The Indus Valley civilization is an ancient one, on the same order as Mesopotamia, Egypt, or China. All these areas relied on important rivers: Egypt relying on the annually flooding Nile, China on the Yellow River, the ancient Indus Valley civilization (aka Harappan, Indus-Sarasvati, or Sarasvati) on the Sarasvati and Indus rivers, and Mesopotamia outlined by the Tigris and Euphrates rivers.
Like the people of Mesopotamia, Egypt, and China, the people of the Indus civilization were culturally rich and share a claim to the earliest writing. However, there is a problem with the Indus Valley that doesn't exist in such pronounced form elsewhere.

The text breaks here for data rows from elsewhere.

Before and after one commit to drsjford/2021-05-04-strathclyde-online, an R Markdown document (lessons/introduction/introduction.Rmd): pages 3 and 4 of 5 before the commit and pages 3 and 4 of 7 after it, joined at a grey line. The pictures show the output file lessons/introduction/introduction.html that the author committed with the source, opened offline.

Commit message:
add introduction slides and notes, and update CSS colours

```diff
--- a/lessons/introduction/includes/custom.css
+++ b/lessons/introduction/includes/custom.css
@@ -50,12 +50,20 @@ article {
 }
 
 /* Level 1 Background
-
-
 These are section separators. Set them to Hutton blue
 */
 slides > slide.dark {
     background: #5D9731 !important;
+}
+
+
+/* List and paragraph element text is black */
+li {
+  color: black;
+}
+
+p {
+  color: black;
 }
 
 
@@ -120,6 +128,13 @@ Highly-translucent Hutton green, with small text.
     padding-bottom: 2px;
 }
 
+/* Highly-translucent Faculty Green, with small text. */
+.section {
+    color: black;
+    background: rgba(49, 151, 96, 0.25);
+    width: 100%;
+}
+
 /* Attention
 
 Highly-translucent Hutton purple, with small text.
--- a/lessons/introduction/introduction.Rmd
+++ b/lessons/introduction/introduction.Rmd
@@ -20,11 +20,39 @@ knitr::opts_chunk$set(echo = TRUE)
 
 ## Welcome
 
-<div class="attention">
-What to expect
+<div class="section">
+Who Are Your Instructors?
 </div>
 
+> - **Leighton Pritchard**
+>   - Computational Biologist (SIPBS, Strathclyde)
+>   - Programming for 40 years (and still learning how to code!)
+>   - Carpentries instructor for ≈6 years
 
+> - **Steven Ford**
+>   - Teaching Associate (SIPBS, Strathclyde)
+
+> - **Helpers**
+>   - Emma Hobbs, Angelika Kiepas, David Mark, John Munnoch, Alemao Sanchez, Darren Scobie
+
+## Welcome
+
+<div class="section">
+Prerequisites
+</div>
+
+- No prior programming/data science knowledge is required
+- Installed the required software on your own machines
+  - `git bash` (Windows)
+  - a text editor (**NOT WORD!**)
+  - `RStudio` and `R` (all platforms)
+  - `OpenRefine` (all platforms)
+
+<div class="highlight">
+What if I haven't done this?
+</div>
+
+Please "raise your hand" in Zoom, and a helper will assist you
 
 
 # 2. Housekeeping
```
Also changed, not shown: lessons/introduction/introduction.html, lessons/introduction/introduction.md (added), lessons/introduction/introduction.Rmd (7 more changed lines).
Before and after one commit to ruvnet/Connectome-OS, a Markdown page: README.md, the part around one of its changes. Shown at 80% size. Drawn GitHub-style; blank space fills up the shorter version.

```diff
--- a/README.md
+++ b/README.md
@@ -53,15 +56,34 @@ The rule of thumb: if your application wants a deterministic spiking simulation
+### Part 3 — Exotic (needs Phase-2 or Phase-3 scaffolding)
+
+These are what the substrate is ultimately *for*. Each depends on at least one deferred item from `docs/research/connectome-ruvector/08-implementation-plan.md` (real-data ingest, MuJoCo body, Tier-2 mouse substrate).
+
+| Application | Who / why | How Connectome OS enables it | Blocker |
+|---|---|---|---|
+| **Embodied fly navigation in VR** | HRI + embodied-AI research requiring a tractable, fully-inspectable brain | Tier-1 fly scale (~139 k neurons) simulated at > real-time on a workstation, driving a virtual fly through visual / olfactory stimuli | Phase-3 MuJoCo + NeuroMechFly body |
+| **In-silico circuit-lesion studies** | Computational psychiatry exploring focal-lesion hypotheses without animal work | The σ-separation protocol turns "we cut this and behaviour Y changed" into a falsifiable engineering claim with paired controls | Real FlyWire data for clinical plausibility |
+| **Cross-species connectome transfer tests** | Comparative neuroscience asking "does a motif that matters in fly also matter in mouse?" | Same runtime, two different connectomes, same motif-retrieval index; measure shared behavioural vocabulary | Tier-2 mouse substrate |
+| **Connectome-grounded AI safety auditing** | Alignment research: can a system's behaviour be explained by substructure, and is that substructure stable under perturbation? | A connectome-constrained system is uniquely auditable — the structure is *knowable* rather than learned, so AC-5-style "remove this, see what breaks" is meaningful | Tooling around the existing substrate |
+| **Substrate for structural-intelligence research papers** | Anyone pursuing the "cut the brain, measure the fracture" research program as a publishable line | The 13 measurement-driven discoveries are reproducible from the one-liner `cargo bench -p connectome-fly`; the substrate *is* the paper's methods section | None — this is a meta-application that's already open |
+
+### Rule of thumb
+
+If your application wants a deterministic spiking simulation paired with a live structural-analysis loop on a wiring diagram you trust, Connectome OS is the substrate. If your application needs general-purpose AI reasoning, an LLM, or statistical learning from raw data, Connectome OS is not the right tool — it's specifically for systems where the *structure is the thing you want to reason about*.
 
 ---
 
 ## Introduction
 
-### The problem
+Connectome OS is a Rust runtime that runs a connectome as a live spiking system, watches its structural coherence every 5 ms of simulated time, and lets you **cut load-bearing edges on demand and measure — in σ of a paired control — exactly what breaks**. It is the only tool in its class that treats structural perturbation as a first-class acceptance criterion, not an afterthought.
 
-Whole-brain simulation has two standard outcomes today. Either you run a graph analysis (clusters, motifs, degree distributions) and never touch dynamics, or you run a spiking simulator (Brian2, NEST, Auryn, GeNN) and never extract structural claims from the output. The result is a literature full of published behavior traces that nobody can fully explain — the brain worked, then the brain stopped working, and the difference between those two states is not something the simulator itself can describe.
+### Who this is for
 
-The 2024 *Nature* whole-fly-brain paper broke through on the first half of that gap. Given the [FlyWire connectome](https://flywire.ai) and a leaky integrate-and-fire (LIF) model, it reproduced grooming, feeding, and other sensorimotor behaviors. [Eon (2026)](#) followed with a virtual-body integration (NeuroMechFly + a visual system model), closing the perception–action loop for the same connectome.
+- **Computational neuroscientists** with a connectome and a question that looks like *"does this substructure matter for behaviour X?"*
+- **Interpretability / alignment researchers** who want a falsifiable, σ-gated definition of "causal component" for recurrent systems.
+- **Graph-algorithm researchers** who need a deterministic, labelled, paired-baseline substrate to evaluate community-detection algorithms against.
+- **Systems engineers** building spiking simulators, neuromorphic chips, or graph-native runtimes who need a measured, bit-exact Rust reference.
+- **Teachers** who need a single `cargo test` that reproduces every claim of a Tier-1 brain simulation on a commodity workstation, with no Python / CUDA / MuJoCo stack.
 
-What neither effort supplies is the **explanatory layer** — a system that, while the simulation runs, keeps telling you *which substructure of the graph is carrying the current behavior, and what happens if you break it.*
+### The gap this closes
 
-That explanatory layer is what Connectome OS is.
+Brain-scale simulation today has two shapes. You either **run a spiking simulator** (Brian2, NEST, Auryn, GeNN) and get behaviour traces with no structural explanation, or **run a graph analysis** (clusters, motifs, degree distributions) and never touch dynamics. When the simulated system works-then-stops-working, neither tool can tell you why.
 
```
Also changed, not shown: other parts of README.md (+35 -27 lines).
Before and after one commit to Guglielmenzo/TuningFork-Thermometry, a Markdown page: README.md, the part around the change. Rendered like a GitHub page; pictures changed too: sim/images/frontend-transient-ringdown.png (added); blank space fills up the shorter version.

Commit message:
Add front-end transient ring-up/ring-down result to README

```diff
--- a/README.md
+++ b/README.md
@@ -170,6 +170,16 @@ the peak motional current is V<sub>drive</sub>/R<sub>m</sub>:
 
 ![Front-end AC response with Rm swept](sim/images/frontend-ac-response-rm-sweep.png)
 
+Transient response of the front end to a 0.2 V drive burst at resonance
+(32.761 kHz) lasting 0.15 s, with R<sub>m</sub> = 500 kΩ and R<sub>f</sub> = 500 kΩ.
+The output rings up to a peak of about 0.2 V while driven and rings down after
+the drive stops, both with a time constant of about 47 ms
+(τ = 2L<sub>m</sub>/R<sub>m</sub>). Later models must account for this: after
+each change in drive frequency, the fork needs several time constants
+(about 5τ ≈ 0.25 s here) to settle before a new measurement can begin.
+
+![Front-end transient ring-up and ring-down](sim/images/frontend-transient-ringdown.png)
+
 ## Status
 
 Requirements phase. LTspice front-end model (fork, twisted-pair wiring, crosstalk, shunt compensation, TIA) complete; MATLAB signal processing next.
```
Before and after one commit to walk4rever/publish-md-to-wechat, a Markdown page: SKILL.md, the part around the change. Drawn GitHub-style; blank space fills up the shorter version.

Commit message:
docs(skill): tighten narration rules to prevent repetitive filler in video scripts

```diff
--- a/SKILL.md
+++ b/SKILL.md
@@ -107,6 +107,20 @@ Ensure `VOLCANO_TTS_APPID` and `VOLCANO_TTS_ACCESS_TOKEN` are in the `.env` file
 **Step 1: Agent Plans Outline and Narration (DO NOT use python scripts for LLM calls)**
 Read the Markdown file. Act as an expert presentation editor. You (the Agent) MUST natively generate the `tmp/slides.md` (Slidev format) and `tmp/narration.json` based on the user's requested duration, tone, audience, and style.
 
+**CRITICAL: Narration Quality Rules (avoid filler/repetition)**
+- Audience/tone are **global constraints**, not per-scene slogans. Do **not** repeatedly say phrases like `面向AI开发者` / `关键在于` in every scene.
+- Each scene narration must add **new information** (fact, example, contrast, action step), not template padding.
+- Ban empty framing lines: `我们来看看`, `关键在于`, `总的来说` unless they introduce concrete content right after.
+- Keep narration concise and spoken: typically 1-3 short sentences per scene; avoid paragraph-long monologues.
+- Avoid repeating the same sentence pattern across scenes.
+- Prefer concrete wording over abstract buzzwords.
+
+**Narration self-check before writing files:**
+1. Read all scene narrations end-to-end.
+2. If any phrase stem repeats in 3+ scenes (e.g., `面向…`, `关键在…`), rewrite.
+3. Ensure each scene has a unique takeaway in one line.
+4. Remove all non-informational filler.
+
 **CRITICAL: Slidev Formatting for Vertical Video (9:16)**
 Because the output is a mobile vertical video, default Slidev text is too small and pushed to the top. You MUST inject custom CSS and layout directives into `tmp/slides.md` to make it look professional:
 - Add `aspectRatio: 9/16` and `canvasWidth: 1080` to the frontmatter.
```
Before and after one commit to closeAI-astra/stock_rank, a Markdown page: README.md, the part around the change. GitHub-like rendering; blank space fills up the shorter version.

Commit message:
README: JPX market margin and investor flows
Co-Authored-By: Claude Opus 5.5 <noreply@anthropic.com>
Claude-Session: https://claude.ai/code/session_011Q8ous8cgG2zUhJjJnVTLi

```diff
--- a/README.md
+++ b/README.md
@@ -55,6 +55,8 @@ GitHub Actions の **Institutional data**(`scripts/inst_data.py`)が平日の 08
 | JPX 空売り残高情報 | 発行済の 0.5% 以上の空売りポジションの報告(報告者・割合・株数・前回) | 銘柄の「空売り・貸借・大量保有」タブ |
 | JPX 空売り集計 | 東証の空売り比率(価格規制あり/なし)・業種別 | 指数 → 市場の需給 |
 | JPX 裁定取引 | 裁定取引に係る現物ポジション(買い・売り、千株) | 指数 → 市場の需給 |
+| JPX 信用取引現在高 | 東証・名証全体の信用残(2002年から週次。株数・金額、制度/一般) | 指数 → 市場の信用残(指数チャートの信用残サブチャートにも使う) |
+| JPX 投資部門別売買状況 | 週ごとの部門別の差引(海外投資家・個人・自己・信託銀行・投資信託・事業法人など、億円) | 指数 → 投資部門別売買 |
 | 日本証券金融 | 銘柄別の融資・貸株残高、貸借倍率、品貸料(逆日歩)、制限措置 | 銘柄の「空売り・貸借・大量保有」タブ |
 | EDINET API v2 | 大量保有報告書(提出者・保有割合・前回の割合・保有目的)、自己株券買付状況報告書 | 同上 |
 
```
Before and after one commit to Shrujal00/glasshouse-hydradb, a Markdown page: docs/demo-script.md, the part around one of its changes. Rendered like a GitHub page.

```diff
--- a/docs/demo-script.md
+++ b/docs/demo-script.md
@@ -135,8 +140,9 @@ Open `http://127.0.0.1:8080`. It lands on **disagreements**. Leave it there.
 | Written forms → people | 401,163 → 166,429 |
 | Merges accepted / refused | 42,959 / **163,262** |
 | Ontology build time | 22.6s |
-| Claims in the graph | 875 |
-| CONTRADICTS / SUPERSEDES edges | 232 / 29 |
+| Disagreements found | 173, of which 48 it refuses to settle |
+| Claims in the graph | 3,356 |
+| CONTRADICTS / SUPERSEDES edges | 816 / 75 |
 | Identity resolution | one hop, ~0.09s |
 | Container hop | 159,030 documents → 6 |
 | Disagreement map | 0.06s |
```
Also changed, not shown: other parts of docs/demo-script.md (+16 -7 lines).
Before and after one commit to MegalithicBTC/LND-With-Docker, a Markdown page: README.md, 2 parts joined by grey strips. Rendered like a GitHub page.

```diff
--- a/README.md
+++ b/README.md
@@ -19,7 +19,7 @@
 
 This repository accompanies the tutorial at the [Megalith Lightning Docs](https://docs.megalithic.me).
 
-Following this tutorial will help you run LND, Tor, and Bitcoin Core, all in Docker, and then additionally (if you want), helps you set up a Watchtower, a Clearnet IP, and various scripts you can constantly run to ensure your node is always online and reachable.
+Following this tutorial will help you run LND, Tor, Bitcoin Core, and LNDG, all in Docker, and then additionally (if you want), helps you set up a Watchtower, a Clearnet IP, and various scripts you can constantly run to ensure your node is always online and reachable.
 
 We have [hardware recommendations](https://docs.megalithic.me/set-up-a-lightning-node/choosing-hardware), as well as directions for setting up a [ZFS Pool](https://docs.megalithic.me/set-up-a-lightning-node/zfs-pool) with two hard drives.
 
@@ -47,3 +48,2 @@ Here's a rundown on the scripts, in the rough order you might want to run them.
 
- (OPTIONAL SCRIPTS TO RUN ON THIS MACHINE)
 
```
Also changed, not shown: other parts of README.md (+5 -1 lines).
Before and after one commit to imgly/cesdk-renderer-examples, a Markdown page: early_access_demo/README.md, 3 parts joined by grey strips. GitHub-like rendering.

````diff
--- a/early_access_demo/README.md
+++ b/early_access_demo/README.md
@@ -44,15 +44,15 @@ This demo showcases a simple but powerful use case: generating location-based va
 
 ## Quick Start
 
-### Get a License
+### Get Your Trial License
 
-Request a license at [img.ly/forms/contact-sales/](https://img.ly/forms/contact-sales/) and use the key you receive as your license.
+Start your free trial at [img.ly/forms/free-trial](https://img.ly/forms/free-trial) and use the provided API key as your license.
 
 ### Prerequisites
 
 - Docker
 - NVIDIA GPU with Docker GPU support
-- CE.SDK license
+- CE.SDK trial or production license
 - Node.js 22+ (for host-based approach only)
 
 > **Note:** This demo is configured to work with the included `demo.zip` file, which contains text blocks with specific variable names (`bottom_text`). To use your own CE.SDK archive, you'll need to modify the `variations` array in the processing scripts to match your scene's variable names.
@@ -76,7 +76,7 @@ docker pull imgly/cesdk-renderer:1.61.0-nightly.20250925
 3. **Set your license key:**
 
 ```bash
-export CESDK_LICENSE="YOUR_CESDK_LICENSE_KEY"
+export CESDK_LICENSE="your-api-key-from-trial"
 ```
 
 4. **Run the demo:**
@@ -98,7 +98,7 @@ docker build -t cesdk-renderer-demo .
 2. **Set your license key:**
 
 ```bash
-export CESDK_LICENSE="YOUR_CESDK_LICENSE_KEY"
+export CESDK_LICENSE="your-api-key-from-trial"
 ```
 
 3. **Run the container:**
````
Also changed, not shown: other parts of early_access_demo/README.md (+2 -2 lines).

Evidence is missing elsewhere, through the accidental depredations of time and catastrophes or deliberate suppression by human authorities, but to my knowledge, the Indus Valley is unique among major ancient civilizations in having a major river disappear. In place of the Sarasvati is the much smaller Ghaggar stream that ends in the Thar desert. The great Sarasvati once flowed into the Arabian Sea, until it dried up in about 1900 B.C. when the Yamuna changed course and instead flowed into the Ganges. This may correspond with the late period of the Indus Valley civilizations.
* Mohenjo-Daro - From Archaeology at About.com
The mid-second millennium is when the Aryans (Indo-Iranians) may have invaded and possibly conquered the Harappans, according to a very controversial theory. Before then, the great Bronze Age Indus Valley civilization flourished in an area greater than one million square km. It covered "parts of Punjab, Haryana, Sindh, Baluchistan, Gujarat and fringes of Uttar Pradesh"+. On the basis of artifacts of trade, it appears to have flourished at the same time as the Akkadian civilization in Mesopotamia....